Starting Nov 2014 Futurice financially sponsors Open Source contributions done by our employees on their own time. These contributions are entirely voluntary and are not related to any company projects. The purpose of the sponsorship program is to sponsor hobby contributions to a good cause.
Why do this?
There are ideological and socio-economical arguments both for and against Open Source. The arguments against, we see both by parties supporting proprietary software with strong copyrights, and organizations such as FSF. The latter see Open Source as inadequate, or missing the point.
While this debate is interesting and worth consideration, I prefer a pragmatic approach.
Reasons to establish this benefit:
- By being active in the Open Source scene, our people improve their skills at an alarming pace.
- Being a rare benefit, it should give us some recruitment edge.
- It's the right thing to do, as Futurice benefits greatly from Open Source.
- Our people want us to.
Reasons to make use of this benefit:
- Open Source (or Free Software) gives you a chance to improve your skills (at an alarming pace).
- While you get wicked good, you are marketing your skills at the same time.
- You make some extra cheddar by doing so. It's a sweet deal!
Some collateral good:
- While our skilled employees contribute, the Open Source projects benefit.
- Our example hopefully encourages other companies to do the same.
- Futurice will sponsor Open Source contributions done outside of work hours.
- Any Open Source contribution is acceptable, as long as the license is OSI approved.
- Also CC0, CC BY and CC BY-SA are ok — note that CC0 is not possible in some jurisdictions.
- Futurice makes no IPR claims whatsoever regarding these contributions.
- Compensation is €15 per hour spent, or the local currency equivalent.
- A maximum of 30 hours per calendar month is compensated to an individual (not cumulative).
- Contributions are reported by sending mail to our Flowdock flow.
- The email needs to include the project, hours spent and a link to the relevant commit/PR/whatever.
Check out this actual report by Oleg:
At the end of the month, I will go through the contributions reported into the Flow.
Offering people money for something they have been doing for fun, can be a risky endeavour. We recognize that and have given it some thought. We will know more in a few months, but the initial reception has been very positive across the board.
Based on the reactions so far, we can encourage other companies to consider this type of arrangement as well.

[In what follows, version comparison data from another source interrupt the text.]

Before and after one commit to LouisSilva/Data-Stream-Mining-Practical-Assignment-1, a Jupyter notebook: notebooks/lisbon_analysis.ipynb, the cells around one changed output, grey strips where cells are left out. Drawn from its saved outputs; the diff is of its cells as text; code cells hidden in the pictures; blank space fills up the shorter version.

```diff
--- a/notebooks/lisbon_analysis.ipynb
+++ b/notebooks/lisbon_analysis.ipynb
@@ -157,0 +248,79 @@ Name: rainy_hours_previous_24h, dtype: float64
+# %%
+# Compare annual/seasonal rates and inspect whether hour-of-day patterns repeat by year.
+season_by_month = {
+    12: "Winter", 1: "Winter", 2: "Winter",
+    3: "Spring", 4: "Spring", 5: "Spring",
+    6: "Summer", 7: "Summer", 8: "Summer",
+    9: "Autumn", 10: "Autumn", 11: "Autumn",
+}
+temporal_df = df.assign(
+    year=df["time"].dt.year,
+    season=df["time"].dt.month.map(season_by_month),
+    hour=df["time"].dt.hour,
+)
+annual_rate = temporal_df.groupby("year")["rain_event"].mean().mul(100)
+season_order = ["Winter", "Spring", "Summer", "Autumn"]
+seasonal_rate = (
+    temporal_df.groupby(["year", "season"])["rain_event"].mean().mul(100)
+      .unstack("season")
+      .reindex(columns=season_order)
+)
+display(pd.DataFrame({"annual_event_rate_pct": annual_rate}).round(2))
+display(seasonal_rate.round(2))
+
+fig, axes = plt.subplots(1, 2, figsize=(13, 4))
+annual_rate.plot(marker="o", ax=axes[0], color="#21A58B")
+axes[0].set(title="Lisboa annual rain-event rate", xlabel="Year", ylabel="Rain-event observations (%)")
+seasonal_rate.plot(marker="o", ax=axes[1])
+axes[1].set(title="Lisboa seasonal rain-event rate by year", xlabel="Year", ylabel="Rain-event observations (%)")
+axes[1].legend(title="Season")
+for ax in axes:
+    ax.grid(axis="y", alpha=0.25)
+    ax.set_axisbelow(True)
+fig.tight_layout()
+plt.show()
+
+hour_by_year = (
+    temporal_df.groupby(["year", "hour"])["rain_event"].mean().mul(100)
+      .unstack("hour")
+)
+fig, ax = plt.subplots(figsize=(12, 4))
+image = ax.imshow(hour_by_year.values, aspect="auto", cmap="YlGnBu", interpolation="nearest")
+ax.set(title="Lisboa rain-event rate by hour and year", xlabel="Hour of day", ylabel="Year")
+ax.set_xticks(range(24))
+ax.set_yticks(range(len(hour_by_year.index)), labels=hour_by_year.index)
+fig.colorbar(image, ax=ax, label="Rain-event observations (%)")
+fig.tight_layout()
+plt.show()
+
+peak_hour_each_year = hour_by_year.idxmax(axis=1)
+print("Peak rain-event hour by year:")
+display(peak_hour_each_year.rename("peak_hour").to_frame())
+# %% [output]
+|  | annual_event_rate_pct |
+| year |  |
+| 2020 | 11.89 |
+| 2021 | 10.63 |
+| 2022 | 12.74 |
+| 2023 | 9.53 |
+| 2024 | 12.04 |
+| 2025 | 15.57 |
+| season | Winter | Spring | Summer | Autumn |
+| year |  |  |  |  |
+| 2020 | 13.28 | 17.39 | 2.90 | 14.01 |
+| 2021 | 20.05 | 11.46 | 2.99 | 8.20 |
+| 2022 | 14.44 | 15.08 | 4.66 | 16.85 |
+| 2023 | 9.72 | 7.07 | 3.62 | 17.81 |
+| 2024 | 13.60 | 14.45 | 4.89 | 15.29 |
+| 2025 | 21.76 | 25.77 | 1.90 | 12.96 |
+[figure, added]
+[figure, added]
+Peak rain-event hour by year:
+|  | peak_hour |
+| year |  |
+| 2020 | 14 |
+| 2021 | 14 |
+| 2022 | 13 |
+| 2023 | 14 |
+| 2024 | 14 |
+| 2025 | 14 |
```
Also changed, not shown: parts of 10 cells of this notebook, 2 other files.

Please feel free to copy our implementation — you can find all the details at our open source program site. If you make improvements, it would be awesome to share!
Currently this benefit is limited to our full-time employees. I am not happy about that and neither are our part-time employees. There are reasons for the limitation, but I hope we soon find a better solution.
This also easily becomes a benefit solely for the technically oriented. It does not need to, but that’s how the open source scene is — the entry barrier for people who don't code is high. People with other competence areas and interests will require support, specifically for selecting projects and finding ways to contribute. We are working on that. For the academically inclined, legitimate peripheral participation is a good starting point.
So what are we really sponsoring here? Let’s distill it into haiku form!
skills valuable at work
awesoming the world
Open Source is one approach to that, but there are certainly others! Our people are already participating in comparable activities, such as code schools for kids and other voluntary work.
Learning while doing good should be an integral part of our company culture. Limiting it to Open Source is suboptimization. We want to generalise, zoom out, identify the patterns and establish the relevant laws governing the intrinsic motivation in our environment. This will lead, amongst other good things, to increased Open Source activity.
This sponsorship is in effect until March 2015, or when our budget runs dry. Whichever happens first, I suspect the decision to stop or continue will be easy.
You can find this article with some extra details and materials on our Open Source program site.
UPDATE 21.7.2015: The sponsorship is going strong! We have sponsored hundreds (soon thousands) of Open Source contributions. Currently we are working on better metrics to measure the produced value (for the individual, the company, and the society), and also finding new ways to get people to contribute.
Are you looking for new job opportunities? Take a look at our open positions at futurice.com/careers